Supplied records:
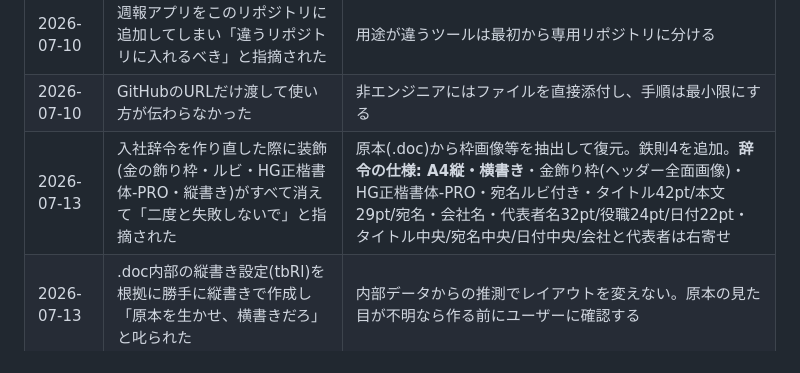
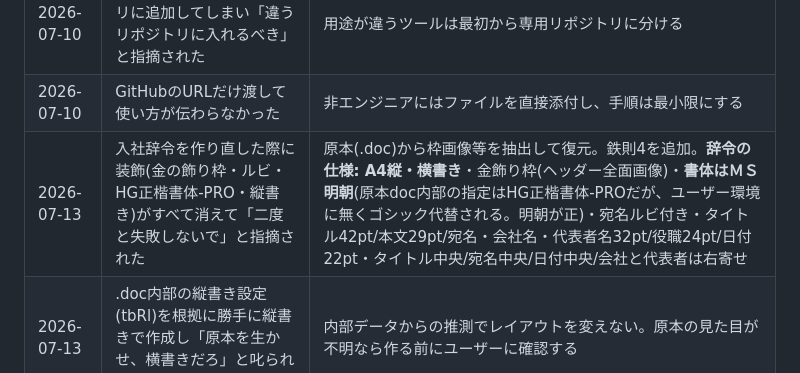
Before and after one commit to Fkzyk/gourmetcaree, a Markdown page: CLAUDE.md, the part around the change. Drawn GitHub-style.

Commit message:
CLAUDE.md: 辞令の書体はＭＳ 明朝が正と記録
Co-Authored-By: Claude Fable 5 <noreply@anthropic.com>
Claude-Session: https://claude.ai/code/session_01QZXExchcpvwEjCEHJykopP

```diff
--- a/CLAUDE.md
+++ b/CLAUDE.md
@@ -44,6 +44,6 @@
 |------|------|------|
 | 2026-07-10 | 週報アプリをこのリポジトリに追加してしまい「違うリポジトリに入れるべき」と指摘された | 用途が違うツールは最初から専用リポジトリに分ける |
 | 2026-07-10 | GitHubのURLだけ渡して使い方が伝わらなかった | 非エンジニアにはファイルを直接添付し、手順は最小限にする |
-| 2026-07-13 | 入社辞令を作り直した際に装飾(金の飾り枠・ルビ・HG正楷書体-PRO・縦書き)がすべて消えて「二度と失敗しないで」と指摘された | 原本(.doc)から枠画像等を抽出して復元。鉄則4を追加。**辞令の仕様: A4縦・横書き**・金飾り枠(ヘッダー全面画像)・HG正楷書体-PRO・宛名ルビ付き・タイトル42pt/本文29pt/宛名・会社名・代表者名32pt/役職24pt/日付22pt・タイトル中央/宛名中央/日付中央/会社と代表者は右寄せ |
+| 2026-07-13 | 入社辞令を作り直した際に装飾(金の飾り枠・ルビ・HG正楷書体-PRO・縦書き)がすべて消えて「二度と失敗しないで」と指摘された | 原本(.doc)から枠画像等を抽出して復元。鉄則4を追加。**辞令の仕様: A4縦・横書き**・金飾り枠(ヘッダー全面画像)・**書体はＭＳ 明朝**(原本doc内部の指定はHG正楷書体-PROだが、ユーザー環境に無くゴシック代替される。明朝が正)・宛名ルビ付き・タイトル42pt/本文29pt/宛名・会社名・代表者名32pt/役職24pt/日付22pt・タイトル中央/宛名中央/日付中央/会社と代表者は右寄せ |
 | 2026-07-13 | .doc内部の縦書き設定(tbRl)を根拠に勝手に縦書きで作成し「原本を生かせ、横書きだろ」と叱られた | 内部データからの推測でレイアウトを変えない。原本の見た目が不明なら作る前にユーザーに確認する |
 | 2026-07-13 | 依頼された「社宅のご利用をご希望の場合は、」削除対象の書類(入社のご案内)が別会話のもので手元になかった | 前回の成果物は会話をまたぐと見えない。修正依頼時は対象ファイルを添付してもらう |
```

...

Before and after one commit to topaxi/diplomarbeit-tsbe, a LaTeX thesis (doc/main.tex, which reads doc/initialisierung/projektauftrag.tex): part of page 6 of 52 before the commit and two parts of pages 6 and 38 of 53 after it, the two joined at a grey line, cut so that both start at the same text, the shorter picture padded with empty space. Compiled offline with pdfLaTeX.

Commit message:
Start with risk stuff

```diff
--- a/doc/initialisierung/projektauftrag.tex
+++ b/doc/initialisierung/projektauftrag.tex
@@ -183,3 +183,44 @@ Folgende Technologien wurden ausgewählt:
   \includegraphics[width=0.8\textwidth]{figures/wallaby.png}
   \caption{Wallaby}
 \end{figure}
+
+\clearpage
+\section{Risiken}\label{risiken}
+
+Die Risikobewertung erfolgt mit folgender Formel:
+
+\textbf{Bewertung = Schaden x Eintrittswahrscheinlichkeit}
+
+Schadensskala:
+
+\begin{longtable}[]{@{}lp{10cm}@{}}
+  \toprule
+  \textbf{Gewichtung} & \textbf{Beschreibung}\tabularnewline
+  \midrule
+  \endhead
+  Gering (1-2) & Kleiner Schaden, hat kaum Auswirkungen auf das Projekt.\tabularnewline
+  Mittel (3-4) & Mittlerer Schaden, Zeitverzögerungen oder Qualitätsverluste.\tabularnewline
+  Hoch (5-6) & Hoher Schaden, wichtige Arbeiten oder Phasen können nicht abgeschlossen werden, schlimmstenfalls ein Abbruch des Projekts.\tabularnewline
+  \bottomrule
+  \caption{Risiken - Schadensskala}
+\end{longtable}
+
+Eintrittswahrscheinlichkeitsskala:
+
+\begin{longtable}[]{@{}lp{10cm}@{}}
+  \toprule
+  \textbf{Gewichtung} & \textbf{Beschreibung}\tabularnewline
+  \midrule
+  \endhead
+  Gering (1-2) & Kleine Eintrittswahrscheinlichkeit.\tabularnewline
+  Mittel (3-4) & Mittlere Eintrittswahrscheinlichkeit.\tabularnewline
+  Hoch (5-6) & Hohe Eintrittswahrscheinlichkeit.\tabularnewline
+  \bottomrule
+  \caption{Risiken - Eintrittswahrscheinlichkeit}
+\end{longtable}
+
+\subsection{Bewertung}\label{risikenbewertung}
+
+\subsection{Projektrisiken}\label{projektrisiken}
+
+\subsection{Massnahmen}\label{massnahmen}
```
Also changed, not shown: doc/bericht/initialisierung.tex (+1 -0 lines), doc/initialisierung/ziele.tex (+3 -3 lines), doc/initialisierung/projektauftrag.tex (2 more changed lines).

Work instruction:
Task for the records above: copy every line in which the word "tabularnewline" occurs.

Exercise response:
+  \textbf{Gewichtung} & \textbf{Beschreibung}\tabularnewline
+  Gering (1-2) & Kleiner Schaden, hat kaum Auswirkungen auf das Projekt.\tabularnewline
+  Mittel (3-4) & Mittlerer Schaden, Zeitverzögerungen oder Qualitätsverluste.\tabularnewline
+  Hoch (5-6) & Hoher Schaden, wichtige Arbeiten oder Phasen können nicht abgeschlossen werden, schlimmstenfalls ein Abbruch des Projekts.\tabularnewline
+  \textbf{Gewichtung} & \textbf{Beschreibung}\tabularnewline
+  Gering (1-2) & Kleine Eintrittswahrscheinlichkeit.\tabularnewline
+  Mittel (3-4) & Mittlere Eintrittswahrscheinlichkeit.\tabularnewline
+  Hoch (5-6) & Hohe Eintrittswahrscheinlichkeit.\tabularnewline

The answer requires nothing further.